▸ **Material provided**
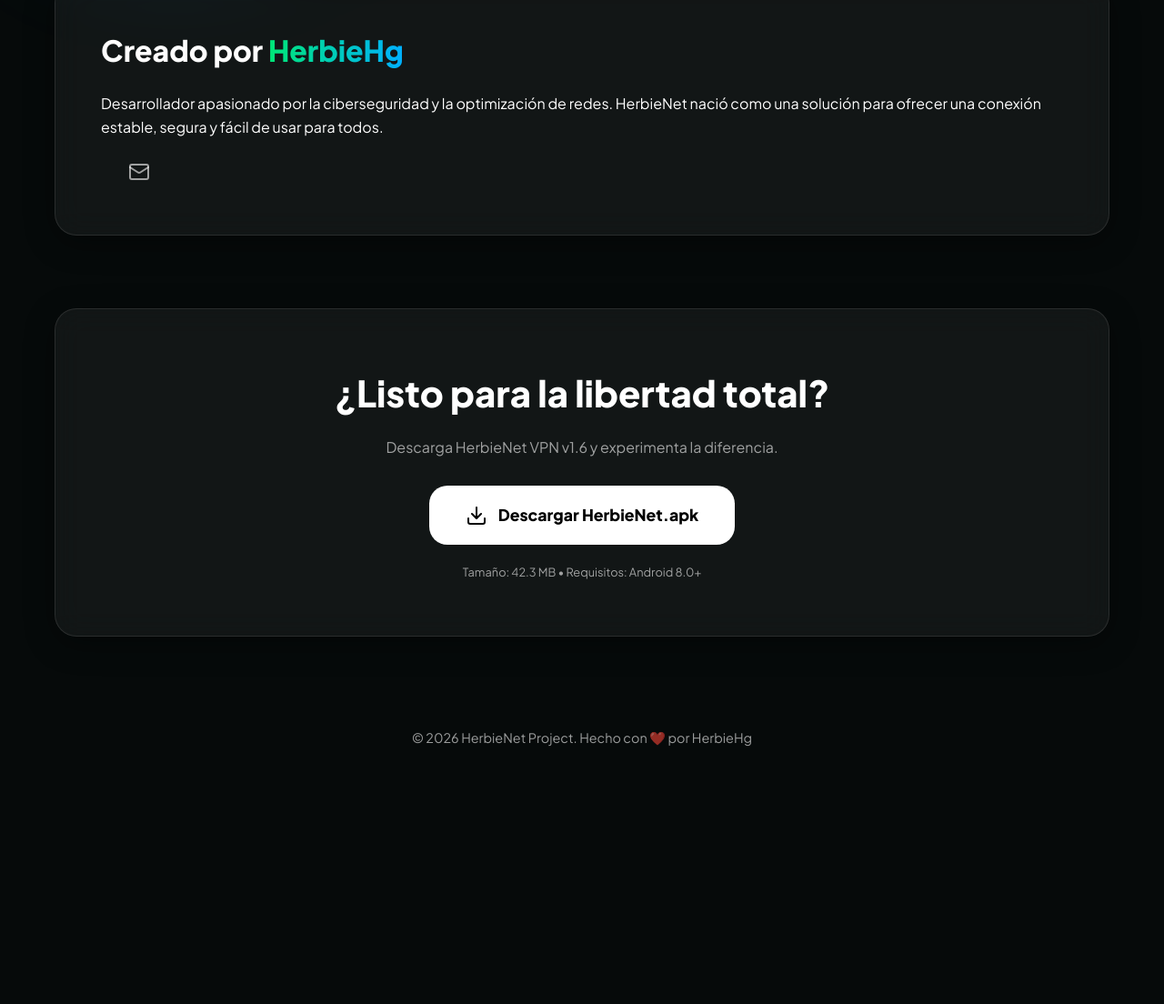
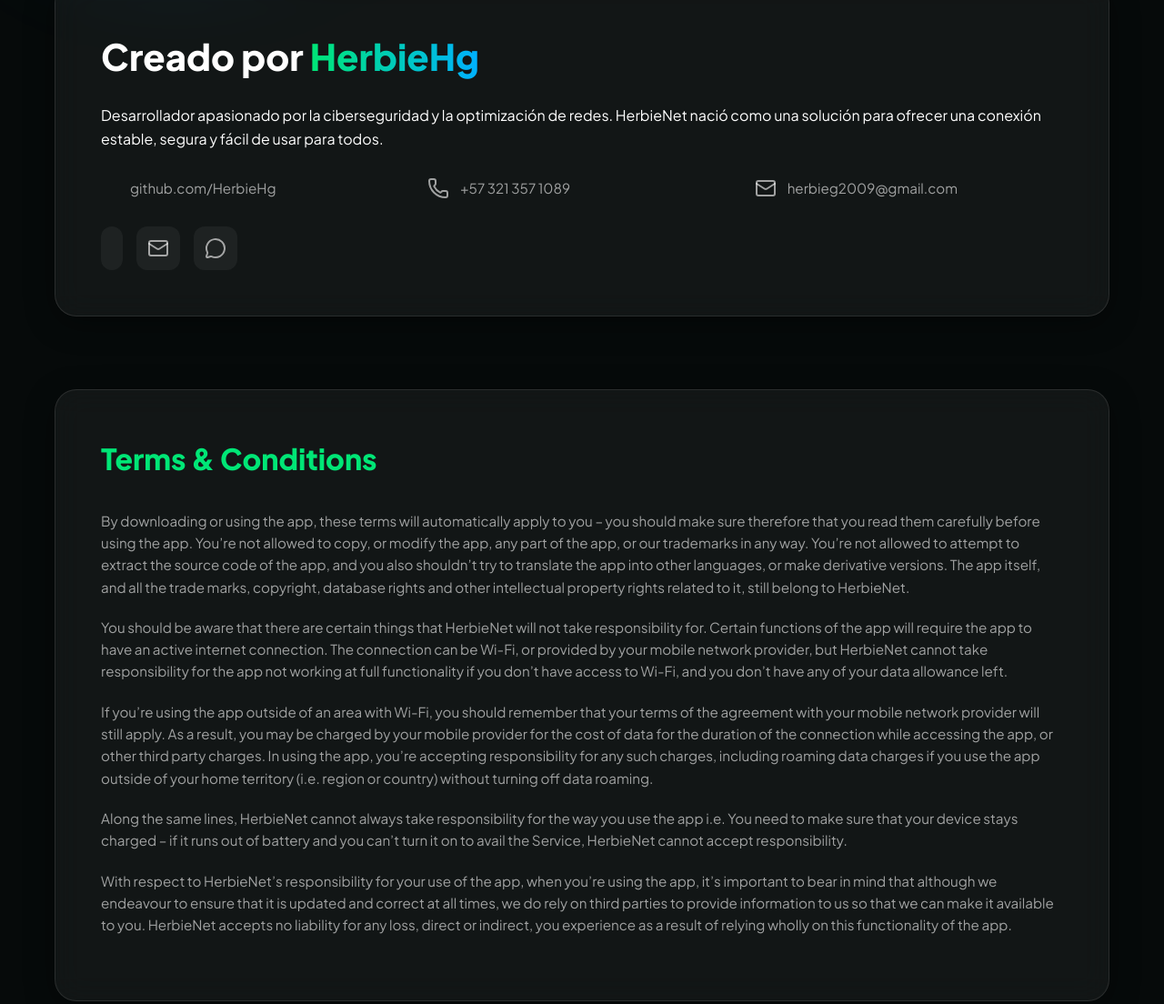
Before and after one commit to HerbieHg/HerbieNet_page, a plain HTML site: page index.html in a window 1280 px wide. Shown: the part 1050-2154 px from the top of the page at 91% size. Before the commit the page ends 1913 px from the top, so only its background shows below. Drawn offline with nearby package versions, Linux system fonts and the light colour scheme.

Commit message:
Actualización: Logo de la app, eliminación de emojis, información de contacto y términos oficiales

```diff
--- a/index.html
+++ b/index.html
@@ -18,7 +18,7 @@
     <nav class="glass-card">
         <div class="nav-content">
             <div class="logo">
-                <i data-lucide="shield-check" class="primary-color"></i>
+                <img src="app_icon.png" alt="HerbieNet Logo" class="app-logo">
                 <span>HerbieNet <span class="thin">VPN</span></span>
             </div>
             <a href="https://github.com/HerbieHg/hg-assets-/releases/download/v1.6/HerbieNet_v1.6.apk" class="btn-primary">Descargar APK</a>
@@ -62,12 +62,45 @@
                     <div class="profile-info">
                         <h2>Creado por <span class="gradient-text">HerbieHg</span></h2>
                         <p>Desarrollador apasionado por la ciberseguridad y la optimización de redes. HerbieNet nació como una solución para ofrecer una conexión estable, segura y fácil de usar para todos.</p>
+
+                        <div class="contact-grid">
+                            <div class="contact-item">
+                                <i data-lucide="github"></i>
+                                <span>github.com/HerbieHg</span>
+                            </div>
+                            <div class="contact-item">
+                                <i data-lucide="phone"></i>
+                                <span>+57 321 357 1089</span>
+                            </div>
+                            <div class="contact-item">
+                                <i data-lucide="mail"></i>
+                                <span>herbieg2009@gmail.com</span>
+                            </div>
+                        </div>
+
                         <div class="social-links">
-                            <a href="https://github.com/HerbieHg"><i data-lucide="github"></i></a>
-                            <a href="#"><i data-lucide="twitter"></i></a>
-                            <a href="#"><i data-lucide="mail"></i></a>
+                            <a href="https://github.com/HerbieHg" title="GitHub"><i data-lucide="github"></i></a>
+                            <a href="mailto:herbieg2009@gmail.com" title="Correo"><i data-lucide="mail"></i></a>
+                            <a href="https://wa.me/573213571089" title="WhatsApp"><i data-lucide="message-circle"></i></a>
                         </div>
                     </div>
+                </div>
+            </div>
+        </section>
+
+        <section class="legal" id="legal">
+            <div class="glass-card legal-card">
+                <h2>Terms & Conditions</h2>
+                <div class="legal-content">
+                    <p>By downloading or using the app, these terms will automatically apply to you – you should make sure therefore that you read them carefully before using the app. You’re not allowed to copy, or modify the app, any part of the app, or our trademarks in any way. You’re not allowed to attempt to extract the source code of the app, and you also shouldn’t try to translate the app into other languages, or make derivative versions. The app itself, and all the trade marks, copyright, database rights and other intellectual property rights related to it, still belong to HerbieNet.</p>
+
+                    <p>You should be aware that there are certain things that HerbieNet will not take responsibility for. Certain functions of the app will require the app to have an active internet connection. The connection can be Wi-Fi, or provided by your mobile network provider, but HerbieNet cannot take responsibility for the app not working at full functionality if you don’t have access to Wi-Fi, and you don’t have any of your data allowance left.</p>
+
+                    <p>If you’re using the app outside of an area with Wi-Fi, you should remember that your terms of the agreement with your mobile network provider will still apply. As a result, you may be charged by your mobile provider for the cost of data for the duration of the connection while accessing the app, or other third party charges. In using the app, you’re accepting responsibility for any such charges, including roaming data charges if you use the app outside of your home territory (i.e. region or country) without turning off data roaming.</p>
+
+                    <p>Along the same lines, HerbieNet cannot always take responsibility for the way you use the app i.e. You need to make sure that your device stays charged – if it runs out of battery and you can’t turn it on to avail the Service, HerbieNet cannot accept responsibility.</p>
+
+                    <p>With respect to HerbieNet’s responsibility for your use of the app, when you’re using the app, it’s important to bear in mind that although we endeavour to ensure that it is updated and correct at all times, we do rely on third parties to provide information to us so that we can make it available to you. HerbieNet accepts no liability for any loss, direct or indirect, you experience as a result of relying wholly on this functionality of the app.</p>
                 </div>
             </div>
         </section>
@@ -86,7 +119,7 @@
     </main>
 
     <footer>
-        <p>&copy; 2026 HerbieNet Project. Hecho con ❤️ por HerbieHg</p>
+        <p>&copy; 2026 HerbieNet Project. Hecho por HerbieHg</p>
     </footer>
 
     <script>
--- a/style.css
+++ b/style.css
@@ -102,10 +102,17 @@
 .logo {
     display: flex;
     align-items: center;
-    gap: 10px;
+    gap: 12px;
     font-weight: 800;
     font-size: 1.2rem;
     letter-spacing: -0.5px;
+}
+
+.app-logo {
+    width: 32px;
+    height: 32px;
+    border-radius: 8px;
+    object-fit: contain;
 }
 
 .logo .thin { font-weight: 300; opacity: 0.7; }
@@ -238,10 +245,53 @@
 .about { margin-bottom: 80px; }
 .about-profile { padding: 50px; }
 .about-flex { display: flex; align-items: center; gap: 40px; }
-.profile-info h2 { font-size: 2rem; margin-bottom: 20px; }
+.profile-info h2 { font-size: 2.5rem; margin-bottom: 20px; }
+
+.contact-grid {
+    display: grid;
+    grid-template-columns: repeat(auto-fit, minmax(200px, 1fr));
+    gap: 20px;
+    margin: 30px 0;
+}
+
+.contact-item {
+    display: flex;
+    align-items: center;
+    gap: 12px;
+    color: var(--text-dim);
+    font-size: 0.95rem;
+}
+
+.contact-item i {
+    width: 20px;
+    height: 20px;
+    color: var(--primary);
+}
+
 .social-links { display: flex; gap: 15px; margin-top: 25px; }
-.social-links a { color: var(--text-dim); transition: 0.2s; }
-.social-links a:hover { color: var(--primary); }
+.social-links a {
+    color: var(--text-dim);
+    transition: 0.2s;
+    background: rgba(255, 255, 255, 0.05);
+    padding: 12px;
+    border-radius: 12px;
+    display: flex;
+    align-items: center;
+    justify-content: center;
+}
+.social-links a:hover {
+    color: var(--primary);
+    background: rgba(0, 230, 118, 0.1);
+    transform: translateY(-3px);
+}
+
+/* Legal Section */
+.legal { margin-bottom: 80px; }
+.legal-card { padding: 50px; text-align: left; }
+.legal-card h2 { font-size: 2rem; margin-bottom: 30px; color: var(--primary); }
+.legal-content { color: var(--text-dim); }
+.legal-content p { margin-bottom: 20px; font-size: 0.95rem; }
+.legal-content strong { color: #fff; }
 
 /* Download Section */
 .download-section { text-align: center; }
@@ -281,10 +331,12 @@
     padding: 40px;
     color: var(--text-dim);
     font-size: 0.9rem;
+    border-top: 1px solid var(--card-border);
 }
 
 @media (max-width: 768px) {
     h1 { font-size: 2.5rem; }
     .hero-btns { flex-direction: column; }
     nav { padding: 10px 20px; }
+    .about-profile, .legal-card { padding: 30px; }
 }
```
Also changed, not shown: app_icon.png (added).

▸ **Task to carry out**
Read the entries and pick out all lines that include the word "center".

▸ **Response box**
     align-items: center;
 .about-flex { display: flex; align-items: center; gap: 40px; }
+    align-items: center;
+    align-items: center;
+    justify-content: center;
 .download-section { text-align: center; }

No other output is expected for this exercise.